In laminated materials, repeated cyclic stresses can cause layers to separate with significant loss of mechanical toughness. Delamination also occurs in reinforced concrete structures subject to reinforcement corrosion, in which case the oxidized metal of the reinforcement is greater in volume than the original metal. The oxidized metal therefore requires greater space than the original reinforcing bars, which causes a wedge-like stress on the concrete. This force eventually overcomes the relatively weak tensile strength of concrete, resulting in a separation (or delamination) of the concrete above and below the reinforcing bars.

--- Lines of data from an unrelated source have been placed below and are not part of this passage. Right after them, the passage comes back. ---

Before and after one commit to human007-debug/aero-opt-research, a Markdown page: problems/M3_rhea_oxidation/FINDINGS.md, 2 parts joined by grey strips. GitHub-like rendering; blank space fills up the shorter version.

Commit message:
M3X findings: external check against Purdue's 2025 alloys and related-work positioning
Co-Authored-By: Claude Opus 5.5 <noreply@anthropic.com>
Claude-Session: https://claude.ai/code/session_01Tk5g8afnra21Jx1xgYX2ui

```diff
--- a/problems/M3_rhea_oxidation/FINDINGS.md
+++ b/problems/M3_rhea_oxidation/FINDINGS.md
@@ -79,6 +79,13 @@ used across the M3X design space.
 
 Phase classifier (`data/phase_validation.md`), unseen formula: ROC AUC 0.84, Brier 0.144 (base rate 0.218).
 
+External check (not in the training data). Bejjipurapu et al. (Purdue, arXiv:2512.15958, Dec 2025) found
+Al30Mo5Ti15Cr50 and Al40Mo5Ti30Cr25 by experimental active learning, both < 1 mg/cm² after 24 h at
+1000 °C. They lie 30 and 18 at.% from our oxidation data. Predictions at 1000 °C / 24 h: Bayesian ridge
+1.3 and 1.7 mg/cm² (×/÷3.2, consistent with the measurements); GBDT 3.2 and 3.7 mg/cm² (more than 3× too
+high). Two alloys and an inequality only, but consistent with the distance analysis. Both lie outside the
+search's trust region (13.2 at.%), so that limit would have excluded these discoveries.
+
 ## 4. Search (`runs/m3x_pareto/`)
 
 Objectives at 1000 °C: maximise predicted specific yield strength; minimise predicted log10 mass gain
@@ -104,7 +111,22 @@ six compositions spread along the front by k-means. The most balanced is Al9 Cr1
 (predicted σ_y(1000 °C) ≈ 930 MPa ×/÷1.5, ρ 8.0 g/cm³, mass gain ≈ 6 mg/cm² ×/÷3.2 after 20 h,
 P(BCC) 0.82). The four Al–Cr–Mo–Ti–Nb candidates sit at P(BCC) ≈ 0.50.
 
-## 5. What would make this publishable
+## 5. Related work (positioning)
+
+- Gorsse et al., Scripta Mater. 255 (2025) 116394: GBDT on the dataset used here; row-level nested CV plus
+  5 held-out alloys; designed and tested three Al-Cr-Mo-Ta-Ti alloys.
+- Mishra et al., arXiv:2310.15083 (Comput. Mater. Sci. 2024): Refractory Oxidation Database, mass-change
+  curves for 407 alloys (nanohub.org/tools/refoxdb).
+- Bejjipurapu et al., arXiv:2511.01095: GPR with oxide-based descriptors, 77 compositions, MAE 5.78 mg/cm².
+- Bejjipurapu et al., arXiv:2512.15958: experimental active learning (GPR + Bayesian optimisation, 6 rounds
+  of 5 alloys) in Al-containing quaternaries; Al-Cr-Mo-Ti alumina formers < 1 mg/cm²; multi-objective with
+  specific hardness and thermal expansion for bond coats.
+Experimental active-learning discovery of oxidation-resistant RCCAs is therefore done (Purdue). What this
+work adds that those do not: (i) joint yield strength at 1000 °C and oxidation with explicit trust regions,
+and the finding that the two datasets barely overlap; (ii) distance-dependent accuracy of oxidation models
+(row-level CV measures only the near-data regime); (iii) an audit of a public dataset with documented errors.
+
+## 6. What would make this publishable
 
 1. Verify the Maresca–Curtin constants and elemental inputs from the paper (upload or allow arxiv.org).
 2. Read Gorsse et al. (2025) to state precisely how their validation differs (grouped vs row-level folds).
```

Delamination failure may be detected in the material by its sound; solid composite has bright sound, while delaminated part sounds dull, reinforced concrete sounds solid, whereas delaminated concrete will have a light drum-like sound.